→ GOAL OF THE EXERCISE
Among the entries below, how many lines include the word "sheet"? Reply with only the number.

→ EXERCISE INPUT

:::::

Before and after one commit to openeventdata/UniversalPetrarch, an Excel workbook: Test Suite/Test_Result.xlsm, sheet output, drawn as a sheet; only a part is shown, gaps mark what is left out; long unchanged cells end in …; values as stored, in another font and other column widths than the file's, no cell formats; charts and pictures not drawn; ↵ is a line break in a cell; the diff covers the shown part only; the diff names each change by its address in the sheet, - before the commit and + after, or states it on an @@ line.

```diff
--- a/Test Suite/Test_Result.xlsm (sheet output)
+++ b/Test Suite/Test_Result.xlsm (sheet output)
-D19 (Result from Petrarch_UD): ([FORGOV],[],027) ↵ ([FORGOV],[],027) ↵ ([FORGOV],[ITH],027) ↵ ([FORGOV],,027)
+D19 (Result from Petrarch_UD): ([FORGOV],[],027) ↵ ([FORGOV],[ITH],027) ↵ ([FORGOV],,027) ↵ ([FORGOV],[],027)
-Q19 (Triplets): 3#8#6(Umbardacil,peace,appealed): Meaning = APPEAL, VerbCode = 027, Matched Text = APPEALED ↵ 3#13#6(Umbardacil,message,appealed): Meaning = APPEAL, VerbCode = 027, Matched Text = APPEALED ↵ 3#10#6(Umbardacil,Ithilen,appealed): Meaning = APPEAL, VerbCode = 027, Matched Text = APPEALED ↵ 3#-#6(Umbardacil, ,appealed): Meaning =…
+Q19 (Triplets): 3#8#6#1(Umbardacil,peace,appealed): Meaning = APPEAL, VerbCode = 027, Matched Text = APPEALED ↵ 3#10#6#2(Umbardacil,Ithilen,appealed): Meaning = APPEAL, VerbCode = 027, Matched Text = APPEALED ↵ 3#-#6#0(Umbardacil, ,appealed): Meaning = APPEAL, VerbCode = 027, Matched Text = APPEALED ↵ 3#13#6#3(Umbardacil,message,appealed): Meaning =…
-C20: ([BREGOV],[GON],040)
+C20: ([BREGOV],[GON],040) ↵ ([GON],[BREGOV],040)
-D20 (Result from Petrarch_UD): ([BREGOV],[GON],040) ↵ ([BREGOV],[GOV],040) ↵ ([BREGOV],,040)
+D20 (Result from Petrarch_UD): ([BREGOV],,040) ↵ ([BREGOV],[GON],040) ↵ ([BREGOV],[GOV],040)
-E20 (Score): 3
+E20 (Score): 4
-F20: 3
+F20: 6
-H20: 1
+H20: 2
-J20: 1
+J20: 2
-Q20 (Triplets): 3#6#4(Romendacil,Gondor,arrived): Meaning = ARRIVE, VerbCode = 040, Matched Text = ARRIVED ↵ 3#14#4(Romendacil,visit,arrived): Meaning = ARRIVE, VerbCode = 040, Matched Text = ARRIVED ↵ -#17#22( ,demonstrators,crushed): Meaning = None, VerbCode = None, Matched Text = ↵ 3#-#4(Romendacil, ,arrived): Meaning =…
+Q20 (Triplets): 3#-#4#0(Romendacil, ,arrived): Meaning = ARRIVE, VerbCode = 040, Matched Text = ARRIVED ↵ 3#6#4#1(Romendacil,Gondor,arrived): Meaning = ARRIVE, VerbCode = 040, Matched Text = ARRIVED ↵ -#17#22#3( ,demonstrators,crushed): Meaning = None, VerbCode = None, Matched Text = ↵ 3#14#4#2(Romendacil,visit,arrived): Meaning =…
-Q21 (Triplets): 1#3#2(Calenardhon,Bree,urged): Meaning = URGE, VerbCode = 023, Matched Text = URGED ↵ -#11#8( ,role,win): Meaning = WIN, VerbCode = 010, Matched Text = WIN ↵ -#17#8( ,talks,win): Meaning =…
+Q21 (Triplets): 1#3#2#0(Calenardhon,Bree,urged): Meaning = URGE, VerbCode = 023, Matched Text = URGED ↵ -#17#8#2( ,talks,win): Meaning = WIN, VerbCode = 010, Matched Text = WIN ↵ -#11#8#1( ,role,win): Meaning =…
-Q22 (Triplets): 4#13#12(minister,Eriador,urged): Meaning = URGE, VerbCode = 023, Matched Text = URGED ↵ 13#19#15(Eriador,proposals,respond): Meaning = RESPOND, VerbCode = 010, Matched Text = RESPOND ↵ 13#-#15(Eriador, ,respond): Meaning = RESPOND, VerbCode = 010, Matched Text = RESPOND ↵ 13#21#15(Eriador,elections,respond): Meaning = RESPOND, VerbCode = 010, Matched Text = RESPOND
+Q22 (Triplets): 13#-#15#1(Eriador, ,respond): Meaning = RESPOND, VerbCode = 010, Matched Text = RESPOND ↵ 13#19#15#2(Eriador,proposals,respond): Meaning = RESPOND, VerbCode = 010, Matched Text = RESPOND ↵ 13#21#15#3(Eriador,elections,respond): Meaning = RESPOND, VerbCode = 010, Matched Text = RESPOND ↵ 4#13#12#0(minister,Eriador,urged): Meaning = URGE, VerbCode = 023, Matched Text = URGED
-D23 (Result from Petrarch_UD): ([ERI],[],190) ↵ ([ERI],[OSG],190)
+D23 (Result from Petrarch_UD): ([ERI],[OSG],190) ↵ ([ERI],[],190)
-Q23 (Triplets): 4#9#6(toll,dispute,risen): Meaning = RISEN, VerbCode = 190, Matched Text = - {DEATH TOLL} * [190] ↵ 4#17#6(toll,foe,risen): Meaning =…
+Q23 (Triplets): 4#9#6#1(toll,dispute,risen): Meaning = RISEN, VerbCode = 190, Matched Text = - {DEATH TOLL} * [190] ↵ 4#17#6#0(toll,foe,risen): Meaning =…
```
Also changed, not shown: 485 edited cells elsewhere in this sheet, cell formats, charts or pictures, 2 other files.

:::::

→ OUTPUT OF THE EXERCISE
4